David Beckham was one of the many mourners waiting in the long line to see Queen Elizabeth’s coffin lying in state in London on Friday.
The famed soccer player, 47, was seen getting on the line to Westminster Hall to view the coffin, telling BBC he waited just over 12 hours.
Once he got inside, Beckham was very emotional and seen wiping away tears.
“We all want to be here together and experience and celebrate the amazing life of our queen. I think that something like this today here together is meant to be shared,” Beckham told reporters outside the Hall.
Beckham said he has been sharing food with the mourners around him while on the line. He also noted how he has been in the queue for about 12 hours and even joked about his knees and back hurting while he’s waiting.
Many of the mourners have spent up to 14 hours standing in line to pay their respects to the late monarch.
However, his surprise appearance caused a delay in the queue — with many fans crowding around him to get a photo with him.
Beckham was seen wearing a navy blue hat and a long black coat outside the hall and joined the line early this morning.
Viewers also noticed the footballer’s presence on social media, tweeting glimpses of his appearance.
“David Beckham, queuing to see the queen lying in state (and possibly still hoping for a glimpse at a knighthood),” one wrote alongside a far-off snap of Beckham.
Another added: “The queue is now full of people trying to photograph David Beckham and forgetting to actually move onwards.”
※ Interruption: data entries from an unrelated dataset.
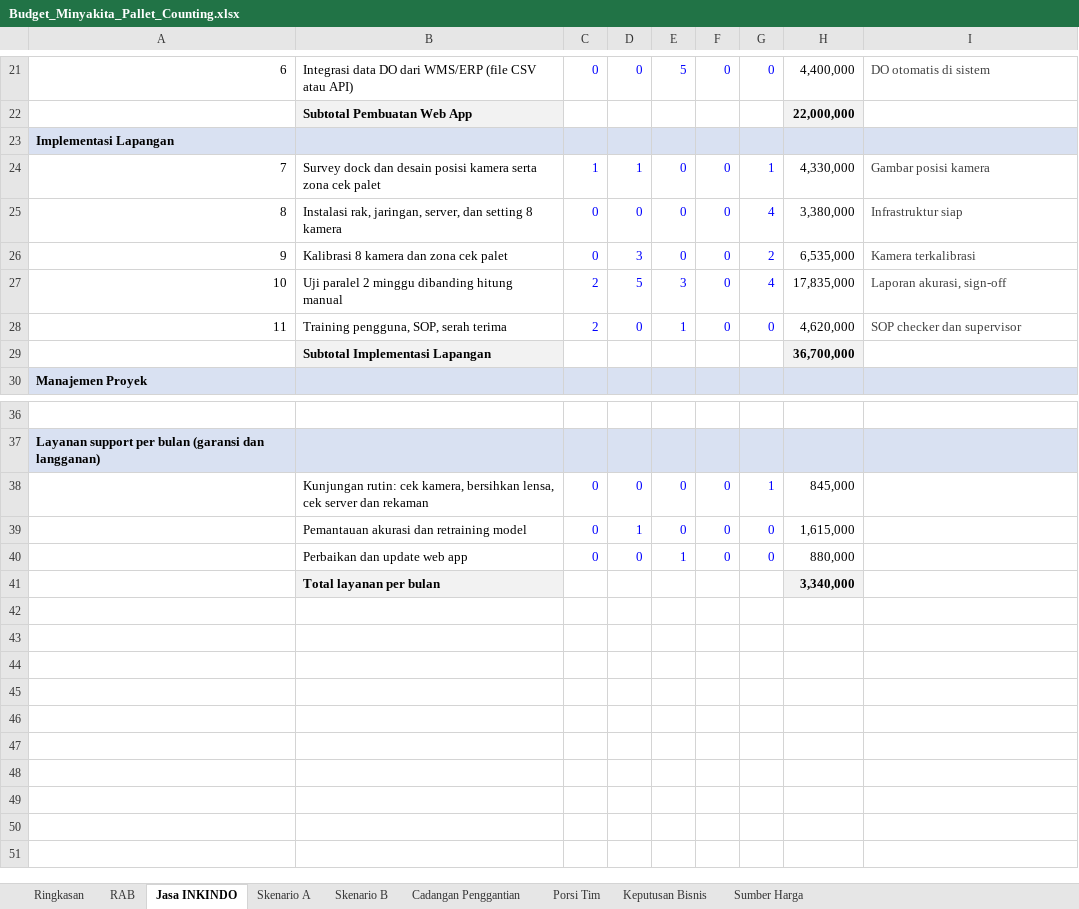
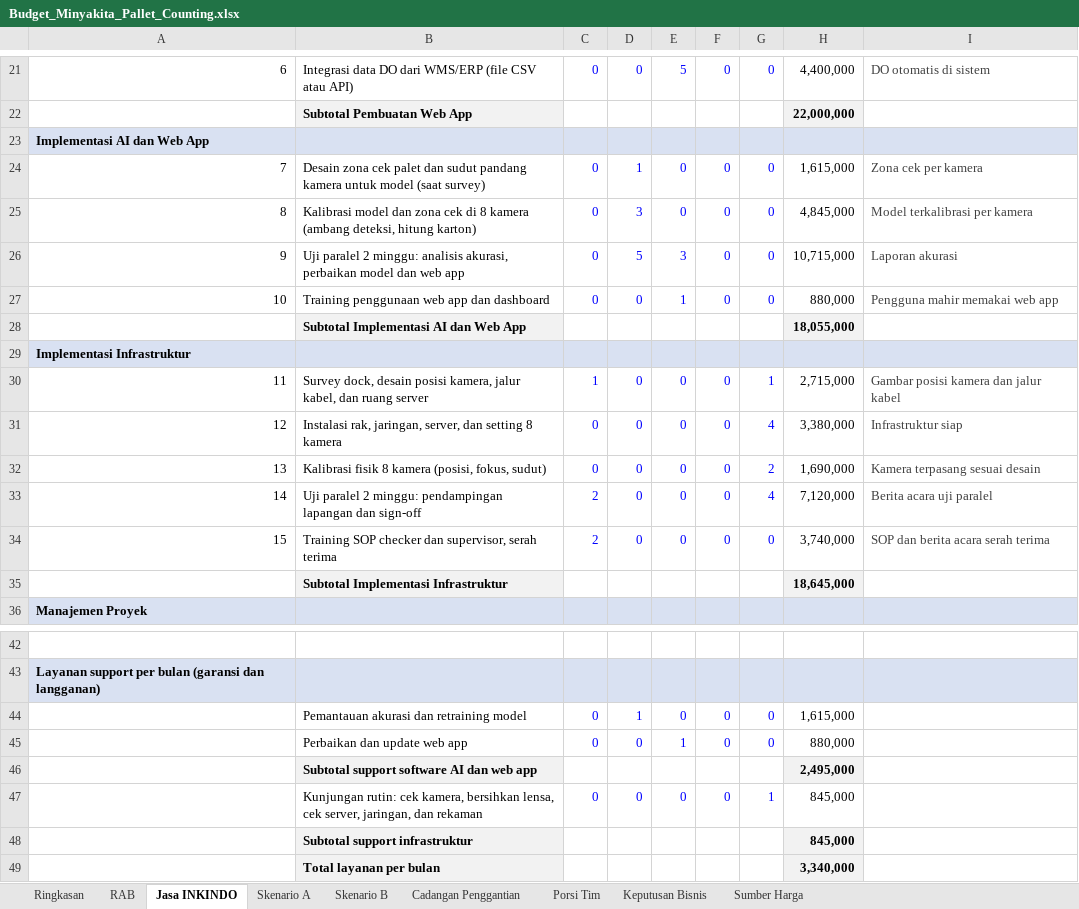
Before and after one commit to sndypvtra/coba_coba, an Excel workbook: projects/minyakita_pallet_budget/Budget_Minyakita_Pallet_Counting.xlsx, sheet Jasa INKINDO, drawn as a sheet; only a part is shown, gaps mark what is left out; values as stored, in another font and other column widths than the file's, no borders; removed rows and columns are numbered as before the commit, all else as after; the diff names each change by its address in the sheet, - before the commit and + after, or states it on an @@ line.

```diff
--- a/projects/minyakita_pallet_budget/Budget_Minyakita_Pallet_Counting.xlsx (sheet Jasa INKINDO)
+++ b/projects/minyakita_pallet_budget/Budget_Minyakita_Pallet_Counting.xlsx (sheet Jasa INKINDO)
@@ column A renumbered between rows 23 and 37 @@
+row 24: 7 | Desain zona cek palet dan sudut pandang kamera untuk model (saat survey) | 0 | 1 | 0 | 0 | 0 | 1,615,000 | Zona cek per kamera
+row 25: 8 | Kalibrasi model dan zona cek di 8 kamera (ambang deteksi, hitung karton) | 0 | 3 | 0 | 0 | 0 | 4,845,000 | Model terkalibrasi per kamera
+row 26: 9 | Uji paralel 2 minggu: analisis akurasi, perbaikan model dan web app | 0 | 5 | 3 | 0 | 0 | 10,715,000 | Laporan akurasi
+row 27: 10 | Training penggunaan web app dan dashboard | 0 | 0 | 1 | 0 | 0 | 880,000 | Pengguna mahir memakai web app
+row 28:  | Subtotal Implementasi AI dan Web App |  |  |  |  |  | 18,055,000
+row 29: Implementasi Infrastruktur
-B30: Survey dock dan desain posisi kamera serta zona cek palet
+B30: Survey dock, desain posisi kamera, jalur kabel, dan ruang server
-D30: 1
+D30: 0
-H30: 4,330,000
+H30: 2,715,000
-I30: Gambar posisi kamera
+I30: Gambar posisi kamera dan jalur kabel
-B32: Kalibrasi 8 kamera dan zona cek palet
+B32: Kalibrasi fisik 8 kamera (posisi, fokus, sudut)
-D32: 3
+D32: 0
-H32: 6,535,000
+H32: 1,690,000
-I32: Kamera terkalibrasi
+I32: Kamera terpasang sesuai desain
-row 27: 10 | Uji paralel 2 minggu dibanding hitung manual | 2 | 5 | 3 | 0 | 4 | 17,835,000 | Laporan akurasi, sign-off
+row 33: 14 | Uji paralel 2 minggu: pendampingan lapangan dan sign-off | 2 | 0 | 0 | 0 | 4 | 7,120,000 | Berita acara uji paralel
-B34: Training pengguna, SOP, serah terima
+B34: Training SOP checker dan supervisor, serah terima
-E34: 1
+E34: 0
-H34: 4,620,000
+H34: 3,740,000
-I34: SOP checker dan supervisor
+I34: SOP dan berita acara serah terima
-row 29:  | Subtotal Implementasi Lapangan |  |  |  |  |  | 36,700,000
+row 35:  | Subtotal Implementasi Infrastruktur |  |  |  |  |  | 18,645,000
-row 38:  | Kunjungan rutin: cek kamera, bersihkan lensa, cek server dan rekaman | 0 | 0 | 0 | 0 | 1 | 845,000
+row 46:  | Subtotal support software AI dan web app |  |  |  |  |  | 2,495,000
+row 47:  | Kunjungan rutin: cek kamera, bersihkan lensa, cek server, jaringan, dan rekaman | 0 | 0 | 0 | 0 | 1 | 845,000
+row 48:  | Subtotal support infrastruktur |  |  |  |  |  | 845,000
```
Also changed, not shown: sheet Skenario B, sheet Skenario A, sheet Ringkasan, sheet Porsi Tim, formulas that keep their value, projects/minyakita_pallet_budget/Penawaran_Minyakita_Loading_Dock.xlsx, 2 other files.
“Much excitement as David Beckham came by he has been queuing for more than 12 hours with everyone,” noted a fan.
Said one user: “David in the queue with the rest of us to pay his respects… fair play fella.”
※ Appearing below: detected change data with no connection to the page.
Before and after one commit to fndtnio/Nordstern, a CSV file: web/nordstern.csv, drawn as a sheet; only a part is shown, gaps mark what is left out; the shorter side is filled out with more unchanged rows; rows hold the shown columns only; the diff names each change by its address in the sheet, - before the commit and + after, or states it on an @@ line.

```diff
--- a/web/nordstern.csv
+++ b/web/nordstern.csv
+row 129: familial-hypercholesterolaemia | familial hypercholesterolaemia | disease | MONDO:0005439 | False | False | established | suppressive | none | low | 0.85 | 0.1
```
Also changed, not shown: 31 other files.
The queen died on Sept. 8 at the age of 96, after 70 years of serving the British people.
The general public has been able to view the coffin on Wednesday. It will remain open for 24 hours each day before closing at 6:30 a.m. on Sept. 19 — the day of the queen’s state funeral.
Thousands of sad citizens have been standing to say goodbye — with the government expecting at least 750,000 people this week.
Mourners are required to obtain a wristband to join the line, with water fountains and portable toilets placed along the route for relief.